* EXERCISE *
Please restate each entry below, word for word.

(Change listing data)
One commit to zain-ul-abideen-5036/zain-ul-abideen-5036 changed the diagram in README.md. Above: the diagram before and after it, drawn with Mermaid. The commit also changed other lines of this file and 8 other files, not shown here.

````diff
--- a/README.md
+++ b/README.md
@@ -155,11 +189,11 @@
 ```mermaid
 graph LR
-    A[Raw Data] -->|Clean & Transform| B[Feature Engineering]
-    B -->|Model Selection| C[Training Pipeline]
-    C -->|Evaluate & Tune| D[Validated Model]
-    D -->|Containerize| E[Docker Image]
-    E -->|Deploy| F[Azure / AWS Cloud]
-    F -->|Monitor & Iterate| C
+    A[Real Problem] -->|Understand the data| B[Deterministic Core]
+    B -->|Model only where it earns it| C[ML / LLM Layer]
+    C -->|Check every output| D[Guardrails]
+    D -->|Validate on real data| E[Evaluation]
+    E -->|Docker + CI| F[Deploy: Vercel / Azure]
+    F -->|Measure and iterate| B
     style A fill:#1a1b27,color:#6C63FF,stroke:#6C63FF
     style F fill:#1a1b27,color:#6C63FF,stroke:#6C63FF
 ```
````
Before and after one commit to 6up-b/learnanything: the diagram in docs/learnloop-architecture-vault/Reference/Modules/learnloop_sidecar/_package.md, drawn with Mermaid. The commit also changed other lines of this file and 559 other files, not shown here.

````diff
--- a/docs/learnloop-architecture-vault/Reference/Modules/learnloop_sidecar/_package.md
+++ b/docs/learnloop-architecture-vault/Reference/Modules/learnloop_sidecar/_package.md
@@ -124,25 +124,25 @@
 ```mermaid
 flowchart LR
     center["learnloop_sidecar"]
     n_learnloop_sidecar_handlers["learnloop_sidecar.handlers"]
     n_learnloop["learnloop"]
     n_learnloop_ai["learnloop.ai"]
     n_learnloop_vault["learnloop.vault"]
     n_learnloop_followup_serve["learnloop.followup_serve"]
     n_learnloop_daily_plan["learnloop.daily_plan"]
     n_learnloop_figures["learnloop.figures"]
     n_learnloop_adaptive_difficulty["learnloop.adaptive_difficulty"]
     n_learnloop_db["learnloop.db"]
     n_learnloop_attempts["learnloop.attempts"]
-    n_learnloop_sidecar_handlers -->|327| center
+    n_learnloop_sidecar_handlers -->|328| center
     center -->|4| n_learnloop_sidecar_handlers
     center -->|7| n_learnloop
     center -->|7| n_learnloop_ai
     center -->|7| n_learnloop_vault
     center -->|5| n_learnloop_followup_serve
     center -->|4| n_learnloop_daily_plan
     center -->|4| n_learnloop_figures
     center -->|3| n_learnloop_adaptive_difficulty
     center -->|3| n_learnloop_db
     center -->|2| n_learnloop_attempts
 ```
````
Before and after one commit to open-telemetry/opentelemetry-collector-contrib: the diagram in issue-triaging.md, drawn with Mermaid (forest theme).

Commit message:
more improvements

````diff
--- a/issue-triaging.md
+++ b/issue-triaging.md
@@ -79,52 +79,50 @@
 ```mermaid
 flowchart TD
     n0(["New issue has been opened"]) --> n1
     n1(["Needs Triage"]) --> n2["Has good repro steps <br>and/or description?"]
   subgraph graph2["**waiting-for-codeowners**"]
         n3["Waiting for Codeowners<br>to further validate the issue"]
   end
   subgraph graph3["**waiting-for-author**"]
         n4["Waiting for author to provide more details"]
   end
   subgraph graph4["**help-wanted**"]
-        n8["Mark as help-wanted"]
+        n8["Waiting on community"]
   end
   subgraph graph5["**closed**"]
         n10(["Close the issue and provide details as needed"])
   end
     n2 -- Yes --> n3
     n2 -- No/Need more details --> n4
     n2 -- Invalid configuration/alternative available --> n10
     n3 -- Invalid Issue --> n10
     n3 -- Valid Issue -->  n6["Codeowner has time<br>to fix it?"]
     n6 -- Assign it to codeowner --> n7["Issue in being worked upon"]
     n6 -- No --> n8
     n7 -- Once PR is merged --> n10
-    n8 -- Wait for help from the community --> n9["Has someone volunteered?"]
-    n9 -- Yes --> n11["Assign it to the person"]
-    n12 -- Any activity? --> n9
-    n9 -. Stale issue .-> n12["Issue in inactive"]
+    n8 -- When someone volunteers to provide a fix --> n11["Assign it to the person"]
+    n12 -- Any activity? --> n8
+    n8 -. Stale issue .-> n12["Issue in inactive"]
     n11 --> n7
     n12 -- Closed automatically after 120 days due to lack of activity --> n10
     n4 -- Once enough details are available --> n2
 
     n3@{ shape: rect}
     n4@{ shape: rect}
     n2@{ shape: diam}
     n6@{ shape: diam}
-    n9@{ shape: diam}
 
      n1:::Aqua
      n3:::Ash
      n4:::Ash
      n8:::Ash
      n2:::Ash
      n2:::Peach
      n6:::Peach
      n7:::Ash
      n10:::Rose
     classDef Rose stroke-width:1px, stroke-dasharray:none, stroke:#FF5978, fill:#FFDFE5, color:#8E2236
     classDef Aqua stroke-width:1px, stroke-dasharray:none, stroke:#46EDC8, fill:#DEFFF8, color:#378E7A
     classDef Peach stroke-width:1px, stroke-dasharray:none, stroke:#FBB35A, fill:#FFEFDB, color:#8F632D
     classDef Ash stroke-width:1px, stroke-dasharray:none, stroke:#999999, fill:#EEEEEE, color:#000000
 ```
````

* ANSWER SECTION *
One commit to zain-ul-abideen-5036/zain-ul-abideen-5036 changed the diagram in README.md. Above: the diagram before and after it, drawn with Mermaid. The commit also changed other lines of this file and 8 other files, not shown here.

````diff
--- a/README.md
+++ b/README.md
@@ -155,11 +189,11 @@
 ```mermaid
 graph LR
-    A[Raw Data] -->|Clean & Transform| B[Feature Engineering]
-    B -->|Model Selection| C[Training Pipeline]
-    C -->|Evaluate & Tune| D[Validated Model]
-    D -->|Containerize| E[Docker Image]
-    E -->|Deploy| F[Azure / AWS Cloud]
-    F -->|Monitor & Iterate| C
+    A[Real Problem] -->|Understand the data| B[Deterministic Core]
+    B -->|Model only where it earns it| C[ML / LLM Layer]
+    C -->|Check every output| D[Guardrails]
+    D -->|Validate on real data| E[Evaluation]
+    E -->|Docker + CI| F[Deploy: Vercel / Azure]
+    F -->|Measure and iterate| B
     style A fill:#1a1b27,color:#6C63FF,stroke:#6C63FF
     style F fill:#1a1b27,color:#6C63FF,stroke:#6C63FF
 ```
````
Before and after one commit to 6up-b/learnanything: the diagram in docs/learnloop-architecture-vault/Reference/Modules/learnloop_sidecar/_package.md, drawn with Mermaid. The commit also changed other lines of this file and 559 other files, not shown here.

````diff
--- a/docs/learnloop-architecture-vault/Reference/Modules/learnloop_sidecar/_package.md
+++ b/docs/learnloop-architecture-vault/Reference/Modules/learnloop_sidecar/_package.md
@@ -124,25 +124,25 @@
 ```mermaid
 flowchart LR
     center["learnloop_sidecar"]
     n_learnloop_sidecar_handlers["learnloop_sidecar.handlers"]
     n_learnloop["learnloop"]
     n_learnloop_ai["learnloop.ai"]
     n_learnloop_vault["learnloop.vault"]
     n_learnloop_followup_serve["learnloop.followup_serve"]
     n_learnloop_daily_plan["learnloop.daily_plan"]
     n_learnloop_figures["learnloop.figures"]
     n_learnloop_adaptive_difficulty["learnloop.adaptive_difficulty"]
     n_learnloop_db["learnloop.db"]
     n_learnloop_attempts["learnloop.attempts"]
-    n_learnloop_sidecar_handlers -->|327| center
+    n_learnloop_sidecar_handlers -->|328| center
     center -->|4| n_learnloop_sidecar_handlers
     center -->|7| n_learnloop
     center -->|7| n_learnloop_ai
     center -->|7| n_learnloop_vault
     center -->|5| n_learnloop_followup_serve
     center -->|4| n_learnloop_daily_plan
     center -->|4| n_learnloop_figures
     center -->|3| n_learnloop_adaptive_difficulty
     center -->|3| n_learnloop_db
     center -->|2| n_learnloop_attempts
 ```
````
Before and after one commit to open-telemetry/opentelemetry-collector-contrib: the diagram in issue-triaging.md, drawn with Mermaid (forest theme).

Commit message:
more improvements

````diff
--- a/issue-triaging.md
+++ b/issue-triaging.md
@@ -79,52 +79,50 @@
 ```mermaid
 flowchart TD
     n0(["New issue has been opened"]) --> n1
     n1(["Needs Triage"]) --> n2["Has good repro steps <br>and/or description?"]
   subgraph graph2["**waiting-for-codeowners**"]
         n3["Waiting for Codeowners<br>to further validate the issue"]
   end
   subgraph graph3["**waiting-for-author**"]
         n4["Waiting for author to provide more details"]
   end
   subgraph graph4["**help-wanted**"]
-        n8["Mark as help-wanted"]
+        n8["Waiting on community"]
   end
   subgraph graph5["**closed**"]
         n10(["Close the issue and provide details as needed"])
   end
     n2 -- Yes --> n3
     n2 -- No/Need more details --> n4
     n2 -- Invalid configuration/alternative available --> n10
     n3 -- Invalid Issue --> n10
     n3 -- Valid Issue -->  n6["Codeowner has time<br>to fix it?"]
     n6 -- Assign it to codeowner --> n7["Issue in being worked upon"]
     n6 -- No --> n8
     n7 -- Once PR is merged --> n10
-    n8 -- Wait for help from the community --> n9["Has someone volunteered?"]
-    n9 -- Yes --> n11["Assign it to the person"]
-    n12 -- Any activity? --> n9
-    n9 -. Stale issue .-> n12["Issue in inactive"]
+    n8 -- When someone volunteers to provide a fix --> n11["Assign it to the person"]
+    n12 -- Any activity? --> n8
+    n8 -. Stale issue .-> n12["Issue in inactive"]
     n11 --> n7
     n12 -- Closed automatically after 120 days due to lack of activity --> n10
     n4 -- Once enough details are available --> n2
 
     n3@{ shape: rect}
     n4@{ shape: rect}
     n2@{ shape: diam}
     n6@{ shape: diam}
-    n9@{ shape: diam}
 
      n1:::Aqua
      n3:::Ash
      n4:::Ash
      n8:::Ash
      n2:::Ash
      n2:::Peach
      n6:::Peach
      n7:::Ash
      n10:::Rose
     classDef Rose stroke-width:1px, stroke-dasharray:none, stroke:#FF5978, fill:#FFDFE5, color:#8E2236
     classDef Aqua stroke-width:1px, stroke-dasharray:none, stroke:#46EDC8, fill:#DEFFF8, color:#378E7A
     classDef Peach stroke-width:1px, stroke-dasharray:none, stroke:#FBB35A, fill:#FFEFDB, color:#8F632D
     classDef Ash stroke-width:1px, stroke-dasharray:none, stroke:#999999, fill:#EEEEEE, color:#000000
 ```
````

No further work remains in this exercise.